(Bloomberg) — Traders are splurging billions of dollars on “complex” ETFs to ride out the crushing bear market across assets — just as Wall Street watchdogs threaten intrusive measures to limit retail participation.
Issuers including ProShares Advisors LLC, Direxion and Innovator ETFs have been flooded with nearly $24 billion of inflows this year into these typically derivatives-powered exchange-traded funds. Investors are navigating the crash in everything from stocks and crypto to fixed income by using the ETFs to bet on more pain or to nab outsize returns during market rebounds.
The bulk of the trading instruments likely fall under the “complex” banner, an ever-expanding category that includes leveraged and inverse vehicles and — if regulators get their way — potentially digital tokens and so-called defined-outcome trades.
The products are a growing corner of the almost $6.4 trillion industry, defying words of caution issued by the US Securities and Exchange Commission and others.
“We have this bizarre situation where products have launched and then the SEC staff is saying not to use them,” said Dave Nadig, an ETF expert at data provider and research consultants VettaFi.
Innovator ETFs, which manages defined-outcome trades that hedge market exposures, is fresh off its first-ever billion-dollar quarter of inflows. A ProShares fund that tracks three-times the inverse performance of the Nasdaq 100 got a record one-day inflow of $460 million last week. Assets in US leveraged and inverse trading ETPs have climbed around 8% from the end of June to $72 billion, according to Bloomberg Intelligence data.
Meanwhile, the first single-stock ETFs launched in the US this month, with more than 80 such filings sitting in the SEC’s queue.

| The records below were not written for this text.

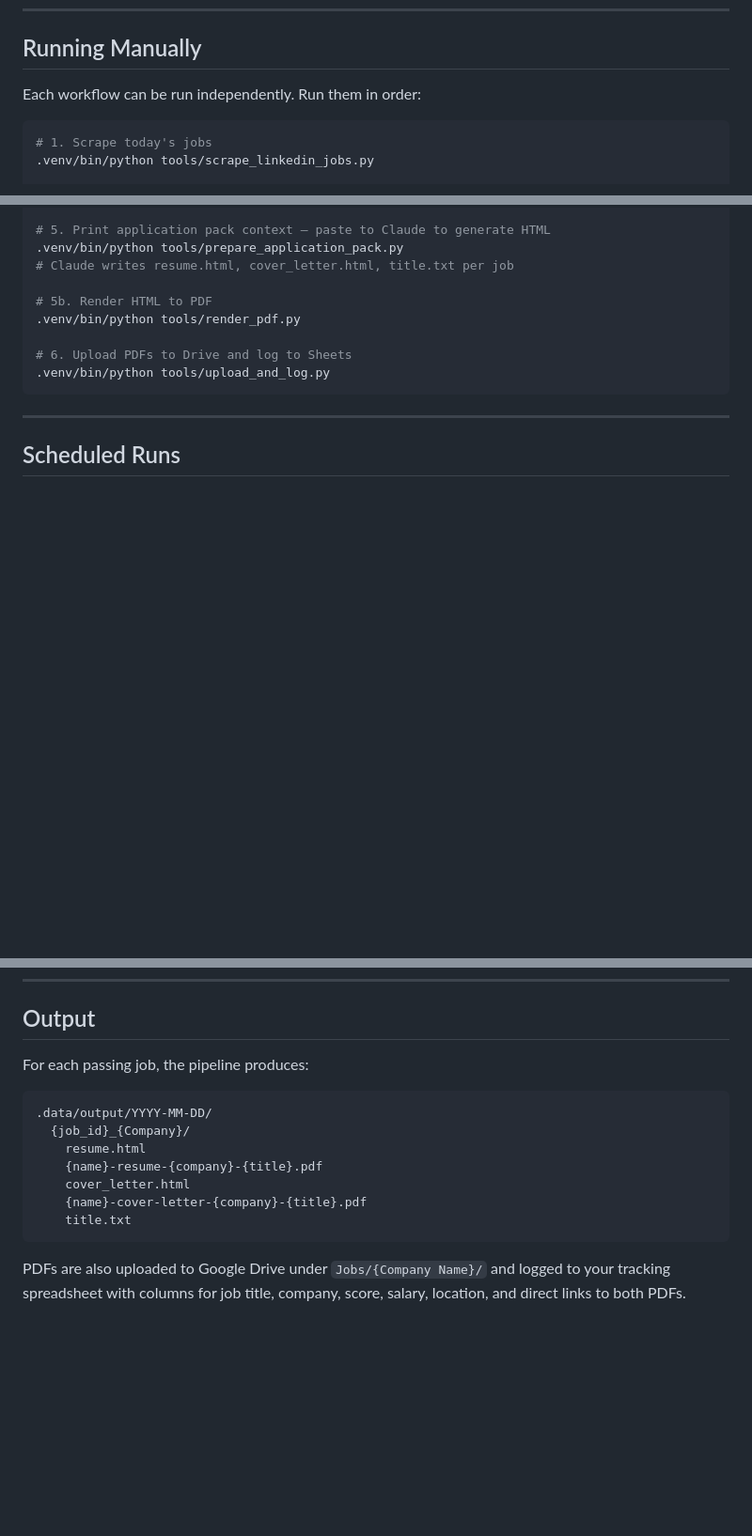
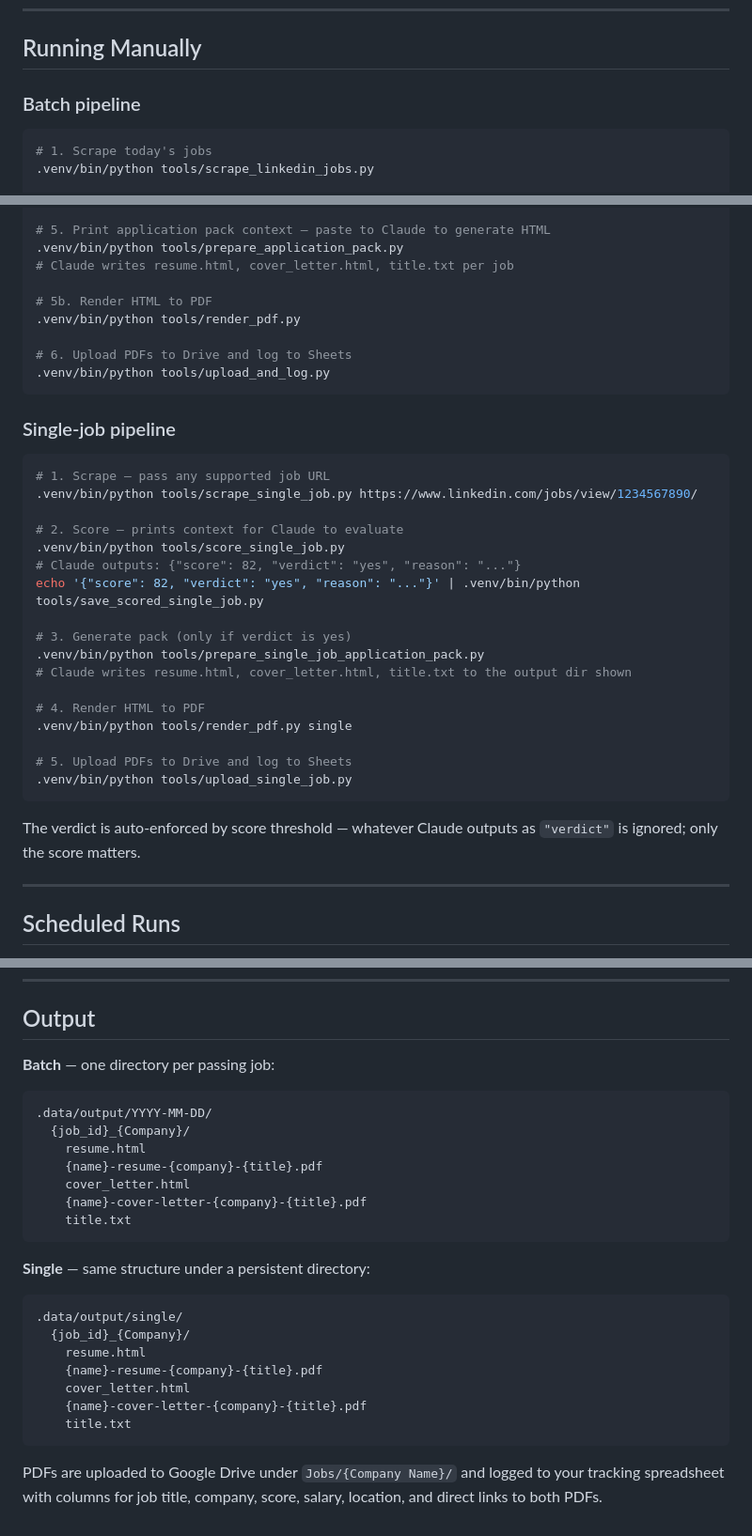
Before and after one commit to jaimenguyen168/wat-claude-job-applykit, a Markdown page: README.md, 3 parts joined by grey strips. Shown at 94% size. GitHub-like rendering; blank space fills up the shorter version.

````diff
--- a/README.md
+++ b/README.md
@@ -145,7 +168,7 @@ cp node_modules/@ibm/plex/IBM-Plex-Mono/fonts/split/woff2/IBMPlexMono-Medium.wof
 
 ## Running Manually
 
-Each workflow can be run independently. Run them in order:
+### Batch pipeline
 
 ```bash
 # 1. Scrape today's jobs
@@ -173,6 +196,30 @@ Each workflow can be run independently. Run them in order:
 .venv/bin/python tools/upload_and_log.py
 ```
 
+### Single-job pipeline
+
+```bash
+# 1. Scrape — pass any supported job URL
+.venv/bin/python tools/scrape_single_job.py https://www.linkedin.com/jobs/view/1234567890/
+
+# 2. Score — prints context for Claude to evaluate
+.venv/bin/python tools/score_single_job.py
+# Claude outputs: {"score": 82, "verdict": "yes", "reason": "..."}
+echo '{"score": 82, "verdict": "yes", "reason": "..."}' | .venv/bin/python tools/save_scored_single_job.py
+
+# 3. Generate pack (only if verdict is yes)
+.venv/bin/python tools/prepare_single_job_application_pack.py
+# Claude writes resume.html, cover_letter.html, title.txt to the output dir shown
+
+# 4. Render HTML to PDF
+.venv/bin/python tools/render_pdf.py single
+
+# 5. Upload PDFs to Drive and log to Sheets
+.venv/bin/python tools/upload_single_job.py
+```
+
+The verdict is auto-enforced by score threshold — whatever Claude outputs as `"verdict"` is ignored; only the score matters.
+
 ---
 
 ## Scheduled Runs
@@ -185,7 +232,7 @@ To set it up, open Claude Code and run `/schedule`, then configure a recurring t
 
 ## Output
 
-For each passing job, the pipeline produces:
+**Batch** — one directory per passing job:
 
 ```
 .data/output/YYYY-MM-DD/
@@ -197,4 +244,16 @@ For each passing job, the pipeline produces:
     title.txt
 ```
 
-PDFs are also uploaded to Google Drive under `Jobs/{Company Name}/` and logged to your tracking spreadsheet with columns for job title, company, score, salary, location, and direct links to both PDFs.
+**Single** — same structure under a persistent directory:
+
+```
+.data/output/single/
+  {job_id}_{Company}/
+    resume.html
+    {name}-resume-{company}-{title}.pdf
+    cover_letter.html
+    {name}-cover-letter-{company}-{title}.pdf
+    title.txt
+```
+
+PDFs are uploaded to Google Drive under `Jobs/{Company Name}/` and logged to your tracking spreadsheet with columns for job title, company, score, salary, location, and direct links to both PDFs.
````
Also changed, not shown: other parts of README.md (+33 -10 lines).
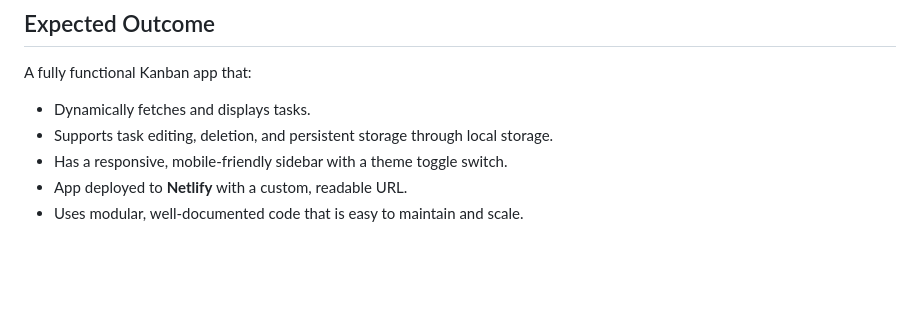
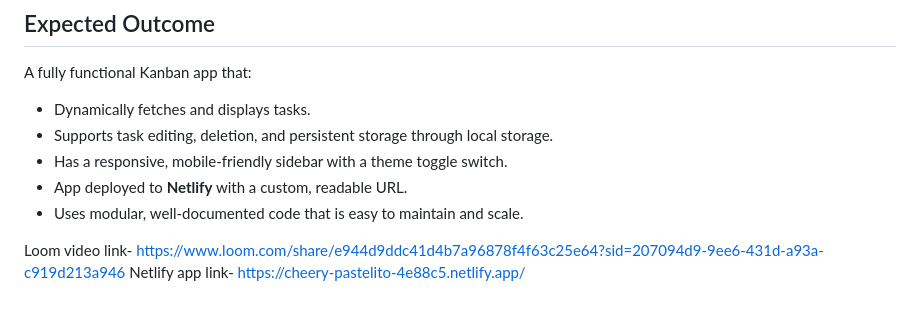
Before and after one commit to JydieCPT/JAYDAN25099_PTO2505_GroupA_Jay-Dee-Daniels_JSLPP, a Markdown page: README.md, the part around the change. Rendered like a GitHub page; blank space fills up the shorter version.

Commit message:
Added Loom video link and Netlify app link.

```diff
--- a/README.md
+++ b/README.md
@@ -94,3 +94,6 @@ A fully functional Kanban app that:
 - Has a responsive, mobile-friendly sidebar with a theme toggle switch.
 - App deployed to **Netlify** with a custom, readable URL.
 - Uses modular, well-documented code that is easy to maintain and scale.
+
+Loom video link- https://www.loom.com/share/e944d9ddc41d4b7a96878f4f63c25e64?sid=207094d9-9ee6-431d-a93a-c919d213a946
+Netlify app link- https://cheery-pastelito-4e88c5.netlify.app/
```
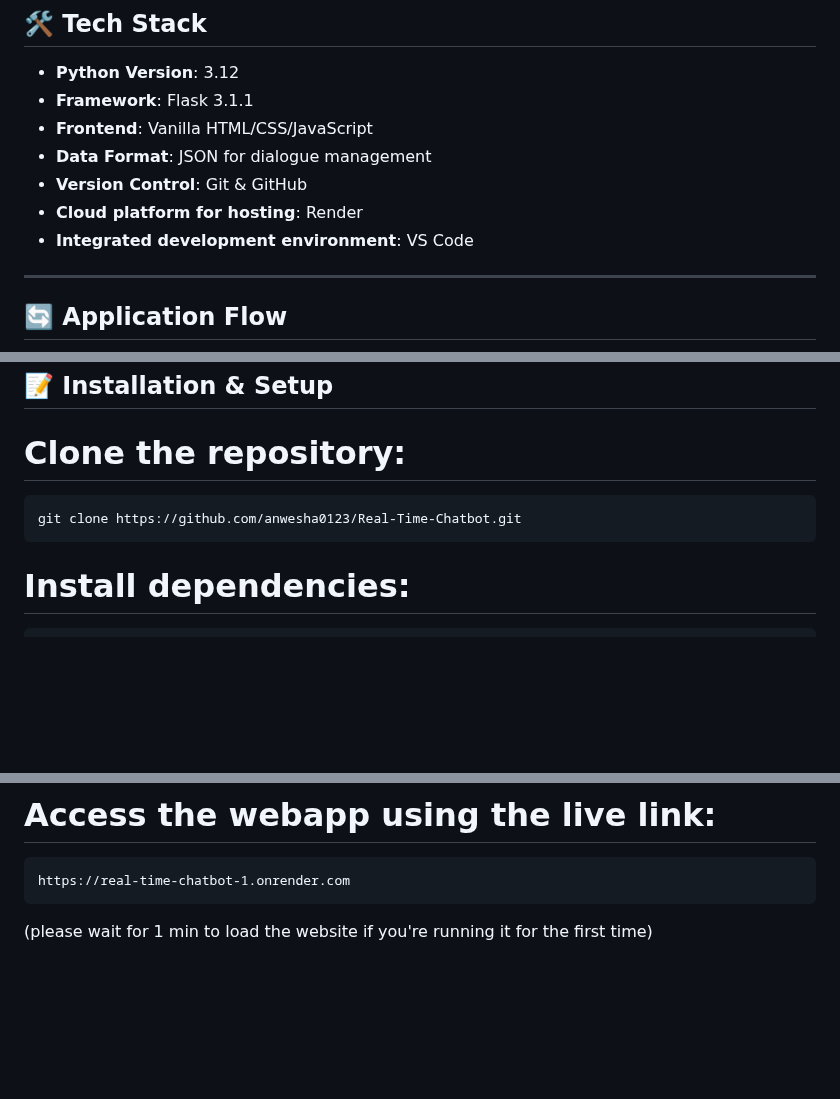
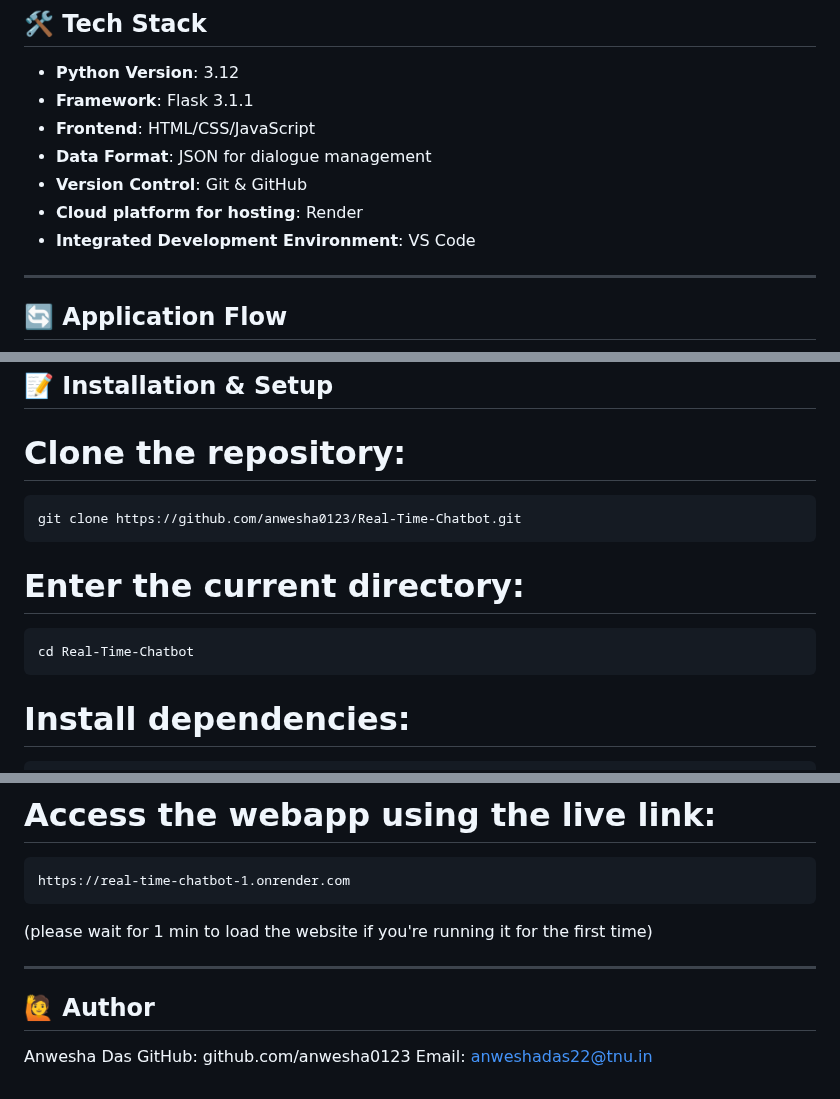
Before and after one commit to nikhom14/Real-Time-Chatbot, a Markdown page: README.md, 3 parts joined by grey strips. Rendered like a GitHub page; blank space fills up the shorter version.

````diff
--- a/README.md
+++ b/README.md
@@ -72,11 +73,11 @@ gunicorn==23.0.0       # requires for hosting the app
 
 - **Python Version**: 3.12
 - **Framework**: Flask 3.1.1
-- **Frontend**: Vanilla HTML/CSS/JavaScript
+- **Frontend**: HTML/CSS/JavaScript
 - **Data Format**: JSON for dialogue management
 - **Version Control**: Git & GitHub
 - **Cloud platform for hosting**: Render
-- **Integrated development environment**: VS Code
+- **Integrated Development Environment**: VS Code
 ---
 
 ## 🔄 Application Flow
@@ -111,8 +112,12 @@ graph TD
 ## 📝 Installation & Setup
 
 # Clone the repository:
-```bash
+```
 git clone https://github.com/anwesha0123/Real-Time-Chatbot.git
+```
+# Enter the current directory:
+```
+cd Real-Time-Chatbot
 ```
 
 # Install dependencies:
@@ -130,3 +135,10 @@ python app.py
 https://real-time-chatbot-1.onrender.com
 ```
 (please wait for 1 min to load the website if you're running it for the first time)
+
+---
+## 🙋 Author
+
+Anwesha Das
+GitHub: github.com/anwesha0123
+Email: anweshadas22@tnu.in
````
Also changed, not shown: other parts of README.md (+2 -1 lines).
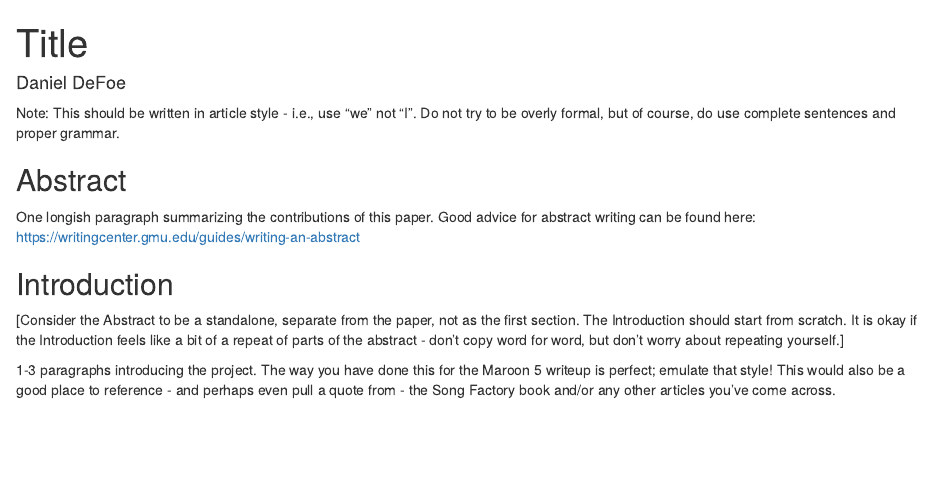
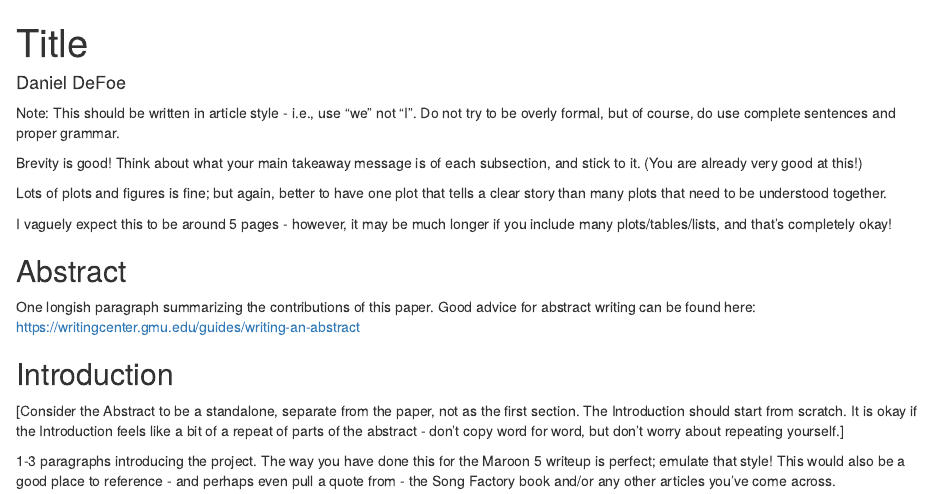
Before and after one commit to danield2255/Frost2019, an R Markdown document (Writeup_Outline.Rmd): the page in a window 1100 px wide, from its top. Rendered offline with R 4.5, knitr and Pandoc, with nearby package versions.

Commit message:
update writeup outline instructions

```diff
--- a/Writeup_Outline.Rmd
+++ b/Writeup_Outline.Rmd
@@ -5,6 +5,12 @@ output: html_document
 ---
 
 Note:  This should be written in article style - i.e., use "we" not "I".  Do not try to be overly formal, but of course, do use complete sentences and proper grammar.
+
+Brevity is good!  Think about what your main takeaway message is of each subsection, and stick to it.   (You are already very good at this!)
+
+Lots of plots and figures is fine; but again, better to have one plot that tells a clear story than many plots that need to be understood together.
+
+I vaguely expect this to be around 5 pages - however, it may be much longer if you include many plots/tables/lists, and that's completely okay!
 
 ## Abstract
 
```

The Financial Industry Regulatory Authority called for comments in April on whether more measures should be introduced to raise the barriers to entry for complex products. After receiving a record 12,000, the agency is evaluating whether any rule changes are warranted, said a spokesperson in an email to Bloomberg News.
In an industry defined by rock-bottom fees, it’s inevitable that issuers will attempt to meet that demand with “hyper-narrow, heavily structured products” that command higher expense ratios, according to Nadig. “There’s very little green field left to build straight-forward and low-cost products, so the only things left are more complex products.”
That’s the case behind the first US single-equity ETFs. AXS Investments launched eight such funds last week with expense ratios of 1.15%, within days of SEC Chair Gary Gensler saying such products “present particular risk” in a press call. Gensler’s warning followed a call from Commissioner Caroline Crenshaw for the agency to adopt new rules.
Yet single-stock funds have been able to list in part thanks to rule changes in 2019 and 2020 that allow leveraged and inverse ETFs to launch without first getting the SEC’s approval. That’s led to the current dynamic where regulators are “simultaneously dissing and approving” these ETFs, Nadig said.
“Complex doesn’t mean more risky, you just have to understand what it is,” Nadig said. “For example, DBMF and PFIX absolutely are complex, but the right tools for the market we’re in right now.”
The $440 million iM DBi Managed Futures Strategy ETF (ticker DBMF), which holds futures contracts across commodities and equities, has returned 24% this year thanks to the one-way inflation momentum trade. The $292 million Simplify Interest Rate Hedge ETF (PFIX), which uses options to ride floating interest rates, has gained about 44% in 2022.
While the S&P 500 has entered bear-market territory, the $175 million Innovator Equity Power Buffer ETF-August (PAUG), which seeks to buffer against the first 15% of losses in the SPDR S&P 500 ETF Trust (SPY) over its 12-month outcome period, has outperformed the fund by 8% since last July.
“Even though our growth is very good and very strong, it could have been much faster and much better if they had not put this label of complex product on our funds,” said Bruce Bond, chief executive officer at Innovator. “They’ve made it difficult for us to get in established brokerage distribution.”
Derivatives-heavy products labeled as “complex” by some regulators aren’t necessarily risky, according to Deborah Fuhr, co-founder of ETFGI. But curbing access to certain speculative funds may be no bad thing. She is hoping Finra will clarify things soon enough.
“Many people feel that there are a large number of investors who don’t understand how many leveraged and inverse products work,” she said.